An exact copy of every record is needed, with the pictures left out.

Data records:
####################

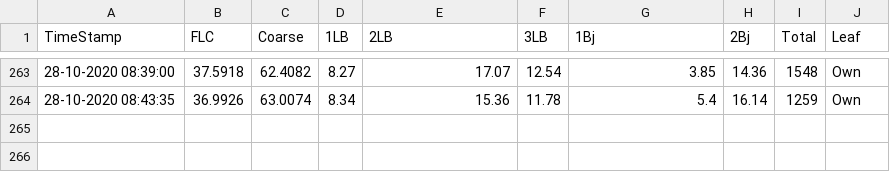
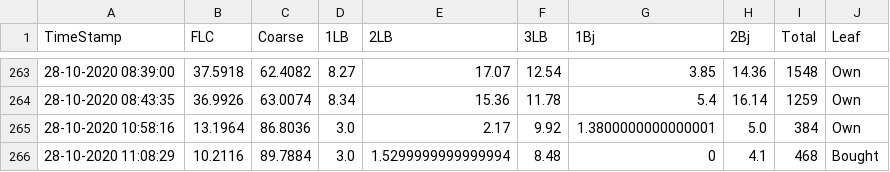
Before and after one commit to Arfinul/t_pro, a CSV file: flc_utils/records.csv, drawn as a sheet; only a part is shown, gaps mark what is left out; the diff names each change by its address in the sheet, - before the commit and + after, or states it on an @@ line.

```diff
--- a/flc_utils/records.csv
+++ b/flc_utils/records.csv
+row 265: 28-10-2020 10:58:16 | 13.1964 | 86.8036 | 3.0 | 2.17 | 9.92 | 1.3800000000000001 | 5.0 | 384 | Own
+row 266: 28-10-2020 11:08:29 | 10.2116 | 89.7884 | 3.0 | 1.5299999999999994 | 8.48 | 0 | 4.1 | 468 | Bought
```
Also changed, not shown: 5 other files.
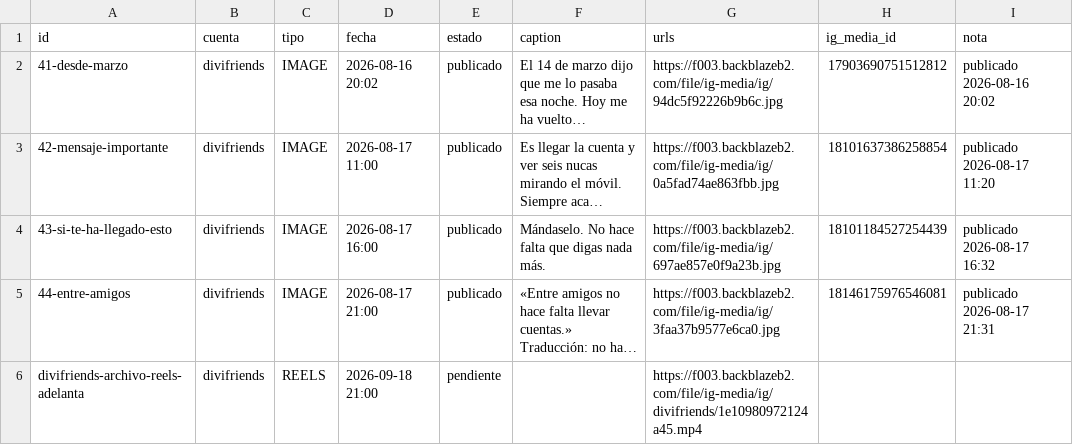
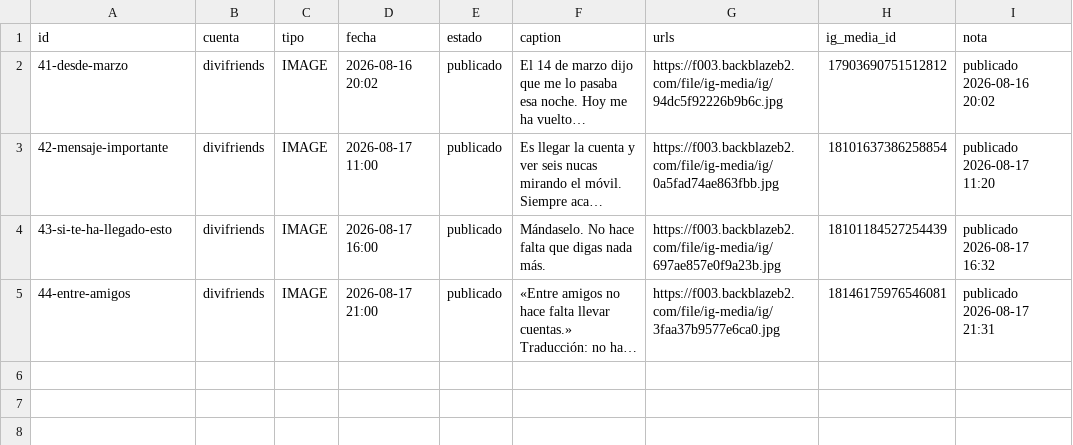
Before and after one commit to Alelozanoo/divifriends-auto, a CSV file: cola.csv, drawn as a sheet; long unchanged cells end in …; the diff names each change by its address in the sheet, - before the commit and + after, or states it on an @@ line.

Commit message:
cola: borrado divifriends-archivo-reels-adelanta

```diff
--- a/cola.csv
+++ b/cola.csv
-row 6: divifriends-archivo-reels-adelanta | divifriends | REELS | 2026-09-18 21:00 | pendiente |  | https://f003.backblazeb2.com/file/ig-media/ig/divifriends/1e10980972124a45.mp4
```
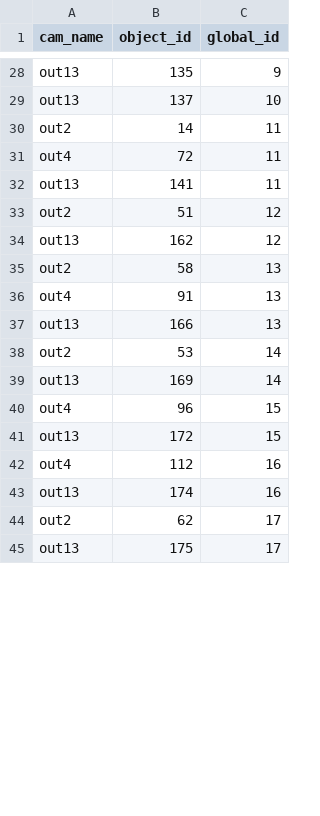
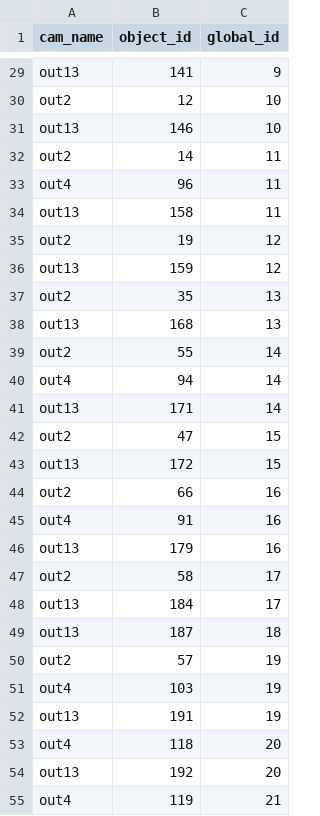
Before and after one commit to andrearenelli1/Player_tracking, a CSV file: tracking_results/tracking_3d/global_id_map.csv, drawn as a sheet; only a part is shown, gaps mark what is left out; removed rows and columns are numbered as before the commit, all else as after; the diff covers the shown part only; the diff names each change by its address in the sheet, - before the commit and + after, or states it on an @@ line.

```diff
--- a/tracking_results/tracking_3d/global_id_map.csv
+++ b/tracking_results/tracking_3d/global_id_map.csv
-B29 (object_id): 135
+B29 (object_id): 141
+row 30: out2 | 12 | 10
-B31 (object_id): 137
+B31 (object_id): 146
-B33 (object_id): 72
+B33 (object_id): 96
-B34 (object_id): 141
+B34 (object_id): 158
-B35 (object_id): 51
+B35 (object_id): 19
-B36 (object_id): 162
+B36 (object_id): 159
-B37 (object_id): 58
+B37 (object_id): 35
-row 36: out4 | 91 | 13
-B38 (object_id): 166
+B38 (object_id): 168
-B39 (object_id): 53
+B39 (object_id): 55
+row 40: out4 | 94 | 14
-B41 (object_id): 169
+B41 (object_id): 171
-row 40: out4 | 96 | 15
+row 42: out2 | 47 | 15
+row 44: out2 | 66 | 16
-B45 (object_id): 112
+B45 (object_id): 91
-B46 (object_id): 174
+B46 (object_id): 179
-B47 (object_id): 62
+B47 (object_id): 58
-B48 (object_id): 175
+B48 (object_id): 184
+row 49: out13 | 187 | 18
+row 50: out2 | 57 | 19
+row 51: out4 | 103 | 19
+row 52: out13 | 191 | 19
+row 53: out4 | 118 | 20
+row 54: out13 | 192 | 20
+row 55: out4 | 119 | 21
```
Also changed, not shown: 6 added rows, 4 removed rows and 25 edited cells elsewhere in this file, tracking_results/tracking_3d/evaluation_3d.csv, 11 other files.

####################

◆ TASK RESPONSE:
Before and after one commit to Arfinul/t_pro, a CSV file: flc_utils/records.csv, drawn as a sheet; only a part is shown, gaps mark what is left out; the diff names each change by its address in the sheet, - before the commit and + after, or states it on an @@ line.

```diff
--- a/flc_utils/records.csv
+++ b/flc_utils/records.csv
+row 265: 28-10-2020 10:58:16 | 13.1964 | 86.8036 | 3.0 | 2.17 | 9.92 | 1.3800000000000001 | 5.0 | 384 | Own
+row 266: 28-10-2020 11:08:29 | 10.2116 | 89.7884 | 3.0 | 1.5299999999999994 | 8.48 | 0 | 4.1 | 468 | Bought
```
Also changed, not shown: 5 other files.
Before and after one commit to Alelozanoo/divifriends-auto, a CSV file: cola.csv, drawn as a sheet; long unchanged cells end in …; the diff names each change by its address in the sheet, - before the commit and + after, or states it on an @@ line.

Commit message:
cola: borrado divifriends-archivo-reels-adelanta

```diff
--- a/cola.csv
+++ b/cola.csv
-row 6: divifriends-archivo-reels-adelanta | divifriends | REELS | 2026-09-18 21:00 | pendiente |  | https://f003.backblazeb2.com/file/ig-media/ig/divifriends/1e10980972124a45.mp4
```
Before and after one commit to andrearenelli1/Player_tracking, a CSV file: tracking_results/tracking_3d/global_id_map.csv, drawn as a sheet; only a part is shown, gaps mark what is left out; removed rows and columns are numbered as before the commit, all else as after; the diff covers the shown part only; the diff names each change by its address in the sheet, - before the commit and + after, or states it on an @@ line.

```diff
--- a/tracking_results/tracking_3d/global_id_map.csv
+++ b/tracking_results/tracking_3d/global_id_map.csv
-B29 (object_id): 135
+B29 (object_id): 141
+row 30: out2 | 12 | 10
-B31 (object_id): 137
+B31 (object_id): 146
-B33 (object_id): 72
+B33 (object_id): 96
-B34 (object_id): 141
+B34 (object_id): 158
-B35 (object_id): 51
+B35 (object_id): 19
-B36 (object_id): 162
+B36 (object_id): 159
-B37 (object_id): 58
+B37 (object_id): 35
-row 36: out4 | 91 | 13
-B38 (object_id): 166
+B38 (object_id): 168
-B39 (object_id): 53
+B39 (object_id): 55
+row 40: out4 | 94 | 14
-B41 (object_id): 169
+B41 (object_id): 171
-row 40: out4 | 96 | 15
+row 42: out2 | 47 | 15
+row 44: out2 | 66 | 16
-B45 (object_id): 112
+B45 (object_id): 91
-B46 (object_id): 174
+B46 (object_id): 179
-B47 (object_id): 62
+B47 (object_id): 58
-B48 (object_id): 175
+B48 (object_id): 184
+row 49: out13 | 187 | 18
+row 50: out2 | 57 | 19
+row 51: out4 | 103 | 19
+row 52: out13 | 191 | 19
+row 53: out4 | 118 | 20
+row 54: out13 | 192 | 20
+row 55: out4 | 119 | 21
```
Also changed, not shown: 6 added rows, 4 removed rows and 25 edited cells elsewhere in this file, tracking_results/tracking_3d/evaluation_3d.csv, 11 other files.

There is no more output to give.